----- Records shown

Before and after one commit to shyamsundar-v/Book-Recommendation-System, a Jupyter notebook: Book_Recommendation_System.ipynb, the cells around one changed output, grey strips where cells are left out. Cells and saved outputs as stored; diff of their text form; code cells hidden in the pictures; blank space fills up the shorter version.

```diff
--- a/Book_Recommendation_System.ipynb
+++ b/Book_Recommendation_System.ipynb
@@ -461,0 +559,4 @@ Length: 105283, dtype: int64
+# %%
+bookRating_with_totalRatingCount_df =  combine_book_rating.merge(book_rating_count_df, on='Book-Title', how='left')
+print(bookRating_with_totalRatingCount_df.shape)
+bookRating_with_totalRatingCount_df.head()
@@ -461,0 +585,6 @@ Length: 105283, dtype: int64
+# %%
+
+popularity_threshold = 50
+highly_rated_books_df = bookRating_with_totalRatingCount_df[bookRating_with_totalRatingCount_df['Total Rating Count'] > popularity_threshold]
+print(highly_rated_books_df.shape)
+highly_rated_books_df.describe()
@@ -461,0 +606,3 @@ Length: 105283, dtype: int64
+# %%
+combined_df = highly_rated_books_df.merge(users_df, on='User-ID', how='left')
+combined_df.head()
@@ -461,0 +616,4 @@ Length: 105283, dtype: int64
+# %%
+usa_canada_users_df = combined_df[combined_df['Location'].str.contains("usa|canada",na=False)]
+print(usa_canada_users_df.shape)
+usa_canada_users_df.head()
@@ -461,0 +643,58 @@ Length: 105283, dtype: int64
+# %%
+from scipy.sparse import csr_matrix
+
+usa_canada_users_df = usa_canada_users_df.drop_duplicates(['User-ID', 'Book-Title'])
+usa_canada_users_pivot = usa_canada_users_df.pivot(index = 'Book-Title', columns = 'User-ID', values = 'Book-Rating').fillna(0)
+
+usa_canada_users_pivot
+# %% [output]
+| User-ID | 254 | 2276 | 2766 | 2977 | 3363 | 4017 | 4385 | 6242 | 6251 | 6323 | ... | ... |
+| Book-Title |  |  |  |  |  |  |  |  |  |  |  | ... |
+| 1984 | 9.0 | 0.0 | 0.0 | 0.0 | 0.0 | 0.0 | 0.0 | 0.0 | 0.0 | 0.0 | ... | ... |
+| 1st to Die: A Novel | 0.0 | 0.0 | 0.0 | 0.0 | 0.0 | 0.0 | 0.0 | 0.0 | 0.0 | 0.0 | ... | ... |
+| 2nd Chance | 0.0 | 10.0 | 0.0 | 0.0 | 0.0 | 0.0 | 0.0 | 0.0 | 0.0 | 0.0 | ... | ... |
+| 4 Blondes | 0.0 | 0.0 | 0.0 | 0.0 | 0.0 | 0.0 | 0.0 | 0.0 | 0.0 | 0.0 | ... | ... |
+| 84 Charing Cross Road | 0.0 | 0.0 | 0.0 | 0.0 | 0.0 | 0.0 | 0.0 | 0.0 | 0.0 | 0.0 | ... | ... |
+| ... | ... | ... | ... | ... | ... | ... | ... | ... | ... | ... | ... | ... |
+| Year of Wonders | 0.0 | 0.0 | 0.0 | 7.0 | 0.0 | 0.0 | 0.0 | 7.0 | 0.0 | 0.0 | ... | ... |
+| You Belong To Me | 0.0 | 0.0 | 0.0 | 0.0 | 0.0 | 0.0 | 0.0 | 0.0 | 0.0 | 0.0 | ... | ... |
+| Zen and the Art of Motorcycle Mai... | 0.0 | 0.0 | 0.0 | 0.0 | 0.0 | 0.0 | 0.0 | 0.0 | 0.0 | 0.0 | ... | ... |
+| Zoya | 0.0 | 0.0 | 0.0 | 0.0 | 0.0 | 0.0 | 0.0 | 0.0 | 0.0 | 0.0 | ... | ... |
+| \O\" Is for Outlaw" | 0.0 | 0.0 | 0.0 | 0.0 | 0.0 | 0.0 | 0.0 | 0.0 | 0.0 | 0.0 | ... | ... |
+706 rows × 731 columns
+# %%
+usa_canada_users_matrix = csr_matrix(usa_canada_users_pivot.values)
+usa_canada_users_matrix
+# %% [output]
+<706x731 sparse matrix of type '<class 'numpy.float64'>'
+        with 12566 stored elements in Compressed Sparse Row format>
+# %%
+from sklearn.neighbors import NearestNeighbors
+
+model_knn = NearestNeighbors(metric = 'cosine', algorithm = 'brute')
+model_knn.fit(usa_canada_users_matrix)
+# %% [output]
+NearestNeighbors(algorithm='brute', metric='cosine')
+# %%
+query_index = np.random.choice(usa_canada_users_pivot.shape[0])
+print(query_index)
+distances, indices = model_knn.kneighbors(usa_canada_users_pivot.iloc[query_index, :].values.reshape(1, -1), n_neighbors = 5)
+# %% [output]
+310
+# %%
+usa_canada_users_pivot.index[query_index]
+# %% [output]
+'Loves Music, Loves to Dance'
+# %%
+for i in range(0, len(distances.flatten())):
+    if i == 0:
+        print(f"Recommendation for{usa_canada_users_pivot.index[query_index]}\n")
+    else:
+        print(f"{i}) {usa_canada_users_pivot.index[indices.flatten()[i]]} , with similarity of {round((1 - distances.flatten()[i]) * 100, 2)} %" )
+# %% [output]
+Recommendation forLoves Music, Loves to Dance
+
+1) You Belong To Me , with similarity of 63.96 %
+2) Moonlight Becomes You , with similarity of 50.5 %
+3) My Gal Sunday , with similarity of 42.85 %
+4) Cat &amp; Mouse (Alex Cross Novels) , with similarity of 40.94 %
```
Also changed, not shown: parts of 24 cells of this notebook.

----------

*Problem to solve*:
Show each line from the listing above that includes the word "Length".

*Solved problem*:
@@ -461,0 +559,4 @@ Length: 105283, dtype: int64
@@ -461,0 +585,6 @@ Length: 105283, dtype: int64
@@ -461,0 +606,3 @@ Length: 105283, dtype: int64
@@ -461,0 +616,4 @@ Length: 105283, dtype: int64
@@ -461,0 +643,58 @@ Length: 105283, dtype: int64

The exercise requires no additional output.